A couple of days ago, a patient of mine in the pain clinic had a seizure. This was after an epidural steroid injection. I didn't use any local except for skin infiltration. Like many epidural steroid injections he was olders. In addition he was a diabetic and a smoker.

After I checked my own pulse and reassured myself that I hadn't done anything wrong (unless you believe epidural steroids are inherently wrong), I thought what the hell is wrong here. So the differential included:

1. A sycopal epidode because of pain followed by a seizure secondary to cerebral hypoxia.
1a. In a diabetic smoker a sycopal event associated with cardiac ischemia.
2. Seizure secondary to a cerebral mass lesion exacerbated by increased ICP during epidural injection.
3. Electrolyte abnormality
4. Hypoglycemia
5. Others that I haven't thought of.

Although the seizure only lasted about 15 seconds and he wasn't very post-ictal afterwards I felt that he probably warranted further investigation and probably some observation. So I paged internal medicine on call.

The internist answered my page right away and I told him the clinical scenario.

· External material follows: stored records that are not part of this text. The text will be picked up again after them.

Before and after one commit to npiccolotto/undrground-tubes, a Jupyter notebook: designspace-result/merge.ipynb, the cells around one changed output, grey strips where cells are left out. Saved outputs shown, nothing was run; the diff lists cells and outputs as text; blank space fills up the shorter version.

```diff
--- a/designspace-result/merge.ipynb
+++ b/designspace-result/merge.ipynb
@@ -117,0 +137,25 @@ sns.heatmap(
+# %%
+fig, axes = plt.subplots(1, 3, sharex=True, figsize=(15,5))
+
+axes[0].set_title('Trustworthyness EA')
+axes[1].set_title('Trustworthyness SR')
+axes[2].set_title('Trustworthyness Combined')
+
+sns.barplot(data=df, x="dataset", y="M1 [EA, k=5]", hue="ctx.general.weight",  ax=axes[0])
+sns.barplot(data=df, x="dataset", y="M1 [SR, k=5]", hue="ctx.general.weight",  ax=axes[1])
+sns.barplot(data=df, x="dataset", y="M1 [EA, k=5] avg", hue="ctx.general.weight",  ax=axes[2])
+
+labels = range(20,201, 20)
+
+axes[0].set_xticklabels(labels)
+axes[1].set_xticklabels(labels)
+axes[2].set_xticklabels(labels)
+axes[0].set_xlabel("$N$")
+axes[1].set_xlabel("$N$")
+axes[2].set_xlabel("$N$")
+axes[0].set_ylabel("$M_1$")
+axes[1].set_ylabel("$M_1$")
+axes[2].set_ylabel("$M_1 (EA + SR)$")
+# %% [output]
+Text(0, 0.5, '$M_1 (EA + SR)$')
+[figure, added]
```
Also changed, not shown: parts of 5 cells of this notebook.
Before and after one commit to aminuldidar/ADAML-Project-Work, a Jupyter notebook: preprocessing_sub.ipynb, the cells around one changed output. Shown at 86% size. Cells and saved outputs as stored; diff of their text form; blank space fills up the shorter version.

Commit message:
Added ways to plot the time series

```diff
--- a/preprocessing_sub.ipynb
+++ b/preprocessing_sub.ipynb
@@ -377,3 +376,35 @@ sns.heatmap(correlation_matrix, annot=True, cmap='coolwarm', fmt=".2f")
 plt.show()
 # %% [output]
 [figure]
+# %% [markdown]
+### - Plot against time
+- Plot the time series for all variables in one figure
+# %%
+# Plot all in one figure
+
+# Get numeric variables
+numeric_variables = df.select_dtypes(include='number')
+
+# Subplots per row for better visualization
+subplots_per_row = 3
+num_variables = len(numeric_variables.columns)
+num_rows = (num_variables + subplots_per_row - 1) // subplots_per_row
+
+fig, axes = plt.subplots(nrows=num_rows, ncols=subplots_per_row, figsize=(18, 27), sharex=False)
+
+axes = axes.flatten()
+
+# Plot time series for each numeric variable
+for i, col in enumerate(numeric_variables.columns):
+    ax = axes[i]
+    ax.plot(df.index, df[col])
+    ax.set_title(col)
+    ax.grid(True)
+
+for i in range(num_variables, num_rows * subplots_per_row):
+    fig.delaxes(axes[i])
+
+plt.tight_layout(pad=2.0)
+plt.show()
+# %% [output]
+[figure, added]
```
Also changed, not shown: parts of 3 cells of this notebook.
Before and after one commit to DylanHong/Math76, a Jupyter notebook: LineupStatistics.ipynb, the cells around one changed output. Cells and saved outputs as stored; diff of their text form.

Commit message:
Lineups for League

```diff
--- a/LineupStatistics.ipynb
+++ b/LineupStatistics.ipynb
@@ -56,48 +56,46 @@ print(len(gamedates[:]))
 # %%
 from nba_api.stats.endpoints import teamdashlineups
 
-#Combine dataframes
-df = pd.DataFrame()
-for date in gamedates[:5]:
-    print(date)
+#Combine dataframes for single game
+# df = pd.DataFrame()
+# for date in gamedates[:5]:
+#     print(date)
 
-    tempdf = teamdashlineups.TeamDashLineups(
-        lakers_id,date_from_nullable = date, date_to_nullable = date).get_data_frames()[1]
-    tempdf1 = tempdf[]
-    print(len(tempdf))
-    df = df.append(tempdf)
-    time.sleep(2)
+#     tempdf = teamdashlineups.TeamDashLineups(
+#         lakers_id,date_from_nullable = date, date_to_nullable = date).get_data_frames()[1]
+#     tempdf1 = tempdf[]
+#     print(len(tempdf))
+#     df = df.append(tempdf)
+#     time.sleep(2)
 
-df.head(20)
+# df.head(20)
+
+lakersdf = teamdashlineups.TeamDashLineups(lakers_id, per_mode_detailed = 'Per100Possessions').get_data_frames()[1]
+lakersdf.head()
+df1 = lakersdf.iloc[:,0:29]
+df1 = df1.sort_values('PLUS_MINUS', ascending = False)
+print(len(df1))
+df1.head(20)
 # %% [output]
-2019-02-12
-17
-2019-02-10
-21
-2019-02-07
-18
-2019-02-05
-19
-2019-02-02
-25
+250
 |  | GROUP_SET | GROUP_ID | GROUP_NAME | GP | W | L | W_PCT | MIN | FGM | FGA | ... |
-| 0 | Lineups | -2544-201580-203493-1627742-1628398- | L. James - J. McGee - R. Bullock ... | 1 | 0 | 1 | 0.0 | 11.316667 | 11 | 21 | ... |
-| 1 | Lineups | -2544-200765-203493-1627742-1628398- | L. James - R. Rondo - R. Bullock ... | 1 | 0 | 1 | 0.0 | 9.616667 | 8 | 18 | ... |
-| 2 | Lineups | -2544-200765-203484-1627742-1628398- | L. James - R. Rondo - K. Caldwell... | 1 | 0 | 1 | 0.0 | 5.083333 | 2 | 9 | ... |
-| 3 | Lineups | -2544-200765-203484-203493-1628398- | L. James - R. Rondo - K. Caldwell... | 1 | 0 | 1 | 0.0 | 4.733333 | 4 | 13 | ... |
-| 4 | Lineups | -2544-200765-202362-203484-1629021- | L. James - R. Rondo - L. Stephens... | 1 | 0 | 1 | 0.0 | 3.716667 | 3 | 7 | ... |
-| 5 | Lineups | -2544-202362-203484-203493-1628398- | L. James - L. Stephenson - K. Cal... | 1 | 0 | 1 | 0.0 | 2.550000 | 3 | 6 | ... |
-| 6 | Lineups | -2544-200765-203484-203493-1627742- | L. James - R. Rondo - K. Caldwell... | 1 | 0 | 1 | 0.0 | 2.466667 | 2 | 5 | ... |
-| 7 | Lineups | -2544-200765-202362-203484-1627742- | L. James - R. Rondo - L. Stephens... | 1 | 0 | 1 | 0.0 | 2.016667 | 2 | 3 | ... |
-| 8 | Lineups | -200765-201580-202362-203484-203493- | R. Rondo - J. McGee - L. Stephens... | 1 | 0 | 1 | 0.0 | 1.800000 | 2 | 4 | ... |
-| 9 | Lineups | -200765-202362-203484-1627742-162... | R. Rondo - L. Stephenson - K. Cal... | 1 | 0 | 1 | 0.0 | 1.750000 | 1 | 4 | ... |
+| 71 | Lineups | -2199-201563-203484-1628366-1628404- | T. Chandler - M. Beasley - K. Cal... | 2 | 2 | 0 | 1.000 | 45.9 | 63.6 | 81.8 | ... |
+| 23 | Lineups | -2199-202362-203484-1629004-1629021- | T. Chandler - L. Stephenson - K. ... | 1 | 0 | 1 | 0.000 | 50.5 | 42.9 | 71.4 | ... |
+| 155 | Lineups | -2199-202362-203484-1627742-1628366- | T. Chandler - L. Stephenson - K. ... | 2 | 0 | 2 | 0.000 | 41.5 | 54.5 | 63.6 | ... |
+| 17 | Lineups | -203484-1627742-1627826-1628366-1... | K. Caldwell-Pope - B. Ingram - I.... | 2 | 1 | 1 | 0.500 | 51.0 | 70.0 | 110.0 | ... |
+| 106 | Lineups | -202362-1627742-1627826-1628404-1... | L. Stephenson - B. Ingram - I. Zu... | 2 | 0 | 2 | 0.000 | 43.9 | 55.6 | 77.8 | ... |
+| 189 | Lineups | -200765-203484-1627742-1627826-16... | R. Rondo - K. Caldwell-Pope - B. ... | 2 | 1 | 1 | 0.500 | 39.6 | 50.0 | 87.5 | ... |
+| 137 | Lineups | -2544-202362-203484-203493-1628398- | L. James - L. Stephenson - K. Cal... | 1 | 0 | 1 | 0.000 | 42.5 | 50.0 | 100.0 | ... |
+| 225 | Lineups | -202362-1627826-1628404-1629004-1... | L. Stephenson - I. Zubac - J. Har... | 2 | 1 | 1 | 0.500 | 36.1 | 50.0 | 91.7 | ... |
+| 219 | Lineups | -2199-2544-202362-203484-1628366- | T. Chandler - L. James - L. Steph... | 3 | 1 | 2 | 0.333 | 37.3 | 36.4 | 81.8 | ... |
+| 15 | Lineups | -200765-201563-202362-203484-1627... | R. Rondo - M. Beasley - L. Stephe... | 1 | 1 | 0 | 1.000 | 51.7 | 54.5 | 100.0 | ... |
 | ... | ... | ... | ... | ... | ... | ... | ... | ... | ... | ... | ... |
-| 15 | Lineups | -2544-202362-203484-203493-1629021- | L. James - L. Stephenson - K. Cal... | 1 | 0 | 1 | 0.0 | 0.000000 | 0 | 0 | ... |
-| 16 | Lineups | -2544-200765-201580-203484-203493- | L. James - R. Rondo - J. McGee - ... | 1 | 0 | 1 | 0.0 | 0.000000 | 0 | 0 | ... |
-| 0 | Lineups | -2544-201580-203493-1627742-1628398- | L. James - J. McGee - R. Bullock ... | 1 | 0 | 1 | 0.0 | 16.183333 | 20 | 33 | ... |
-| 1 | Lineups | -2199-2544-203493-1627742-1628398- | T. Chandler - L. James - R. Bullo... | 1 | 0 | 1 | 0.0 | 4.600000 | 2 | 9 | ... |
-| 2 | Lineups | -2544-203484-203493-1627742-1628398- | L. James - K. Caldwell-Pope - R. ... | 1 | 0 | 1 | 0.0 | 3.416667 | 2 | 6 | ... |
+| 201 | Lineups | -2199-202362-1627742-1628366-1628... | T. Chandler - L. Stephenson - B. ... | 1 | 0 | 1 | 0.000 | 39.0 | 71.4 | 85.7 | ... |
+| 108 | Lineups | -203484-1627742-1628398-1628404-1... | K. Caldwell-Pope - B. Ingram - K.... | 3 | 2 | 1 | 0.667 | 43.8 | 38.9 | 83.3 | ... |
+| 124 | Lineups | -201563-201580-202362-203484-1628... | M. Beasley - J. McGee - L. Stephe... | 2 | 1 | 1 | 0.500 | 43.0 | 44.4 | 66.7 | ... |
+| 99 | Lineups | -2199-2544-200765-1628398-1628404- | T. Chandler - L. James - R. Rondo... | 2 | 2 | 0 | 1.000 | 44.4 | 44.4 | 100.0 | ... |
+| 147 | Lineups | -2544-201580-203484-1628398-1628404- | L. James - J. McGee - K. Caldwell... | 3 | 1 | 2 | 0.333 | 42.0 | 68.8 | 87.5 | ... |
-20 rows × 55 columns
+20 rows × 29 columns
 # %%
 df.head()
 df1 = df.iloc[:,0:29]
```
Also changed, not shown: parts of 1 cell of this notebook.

His response was, "well I don't know when I'm going to have time to see him". He told me to order some blood work and if everything was normal to send the patient home with no follow-up.

I was somewhat astounded. This wasn't a newer physician but one of the older more "respected" members of the medical staff.

I have some empathy for internal medicine. I spent 3 months on a general internal medicine service as a resident. They tend to be a dumping ground for every type of medical problem without a lucrative procedure attached; for those people who don't have much wrong with them except that they can't be sent home etc. They make a lot less than their procedurally inclined colleagues. Fine that is a problem that is at least 20 years old. I shouldn't be put out because you haven't figured out how to deal with this.

It strikes me that general internal medicine like family practice before them is in the process of getting out of the hospital and in general in looking after sick patients at all. I am told that most of them now only round 3 times a week on their inpatients which of course means that their patients don't get discharged as quickly which has meant medical patients spilling over onto surgical beds. Instead as family practice focuses more on looking after patients who really don't have anything wrong with them, internal medicine is sliding into the niche of looking after patients who only have a little bit wrong with them but are getting paid consultant rates for doing so.

Take the traditional pre-operative medicine consult. This was a cash cow for internists in the past with every consult ending with, "Fit for surgery, avoid hypoxia and hypotension." Now less than 10% of those consults were actually necessary or useful but now we very often can't even get those 10%.

I brought this up with the chief of my department who suggested reporting this to the licensing body. I am mulling it over but I really can't bring myself to rat out another doctor for only following what has become a trend in medicine.

So I put it on my blob